_Try it_:
Every line with the string "print" should be copied from the data.

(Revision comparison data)
----
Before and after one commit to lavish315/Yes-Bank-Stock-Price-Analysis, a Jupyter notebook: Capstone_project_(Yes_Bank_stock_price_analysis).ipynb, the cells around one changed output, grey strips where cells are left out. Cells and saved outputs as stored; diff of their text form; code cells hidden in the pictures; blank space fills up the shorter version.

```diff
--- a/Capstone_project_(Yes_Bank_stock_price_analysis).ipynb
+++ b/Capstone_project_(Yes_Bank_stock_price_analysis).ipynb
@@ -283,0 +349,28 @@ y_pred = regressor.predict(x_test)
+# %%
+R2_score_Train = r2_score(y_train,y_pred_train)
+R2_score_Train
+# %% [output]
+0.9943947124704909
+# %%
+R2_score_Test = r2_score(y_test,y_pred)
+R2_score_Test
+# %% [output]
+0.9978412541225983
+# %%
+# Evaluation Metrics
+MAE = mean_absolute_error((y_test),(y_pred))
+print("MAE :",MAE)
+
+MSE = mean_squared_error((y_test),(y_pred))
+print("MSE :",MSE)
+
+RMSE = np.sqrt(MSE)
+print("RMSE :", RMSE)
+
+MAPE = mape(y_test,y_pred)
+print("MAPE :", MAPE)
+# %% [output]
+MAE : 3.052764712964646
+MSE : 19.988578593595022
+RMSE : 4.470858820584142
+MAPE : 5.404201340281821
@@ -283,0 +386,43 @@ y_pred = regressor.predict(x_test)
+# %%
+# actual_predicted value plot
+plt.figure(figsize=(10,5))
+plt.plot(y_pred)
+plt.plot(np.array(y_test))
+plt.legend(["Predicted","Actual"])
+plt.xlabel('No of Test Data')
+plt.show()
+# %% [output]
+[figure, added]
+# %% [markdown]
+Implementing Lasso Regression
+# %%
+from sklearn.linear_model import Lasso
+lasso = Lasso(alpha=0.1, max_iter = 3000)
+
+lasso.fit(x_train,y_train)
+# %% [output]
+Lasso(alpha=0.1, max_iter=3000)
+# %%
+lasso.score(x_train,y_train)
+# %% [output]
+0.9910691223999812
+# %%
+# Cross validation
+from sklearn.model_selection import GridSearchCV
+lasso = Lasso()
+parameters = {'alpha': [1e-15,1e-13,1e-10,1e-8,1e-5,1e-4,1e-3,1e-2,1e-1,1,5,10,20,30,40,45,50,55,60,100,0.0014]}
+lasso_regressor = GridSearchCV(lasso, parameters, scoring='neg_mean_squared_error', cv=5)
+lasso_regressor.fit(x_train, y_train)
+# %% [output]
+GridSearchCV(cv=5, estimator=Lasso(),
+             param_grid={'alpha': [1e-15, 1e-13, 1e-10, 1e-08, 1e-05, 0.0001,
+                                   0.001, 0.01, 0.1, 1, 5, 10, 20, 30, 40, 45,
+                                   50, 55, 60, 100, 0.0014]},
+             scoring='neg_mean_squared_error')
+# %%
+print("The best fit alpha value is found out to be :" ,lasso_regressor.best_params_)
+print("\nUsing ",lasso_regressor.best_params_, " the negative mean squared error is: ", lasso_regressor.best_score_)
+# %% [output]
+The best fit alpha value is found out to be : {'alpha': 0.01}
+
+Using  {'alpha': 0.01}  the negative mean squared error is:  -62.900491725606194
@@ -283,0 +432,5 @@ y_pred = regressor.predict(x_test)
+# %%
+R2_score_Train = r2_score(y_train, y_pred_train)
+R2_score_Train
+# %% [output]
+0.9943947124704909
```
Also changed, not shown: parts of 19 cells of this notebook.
----
_Response to the exercise_:
+print("MAE :",MAE)
+print("MSE :",MSE)
+print("RMSE :", RMSE)
+print("MAPE :", MAPE)
+print("The best fit alpha value is found out to be :" ,lasso_regressor.best_params_)
+print("\nUsing ",lasso_regressor.best_params_, " the negative mean squared error is: ", lasso_regressor.best_score_)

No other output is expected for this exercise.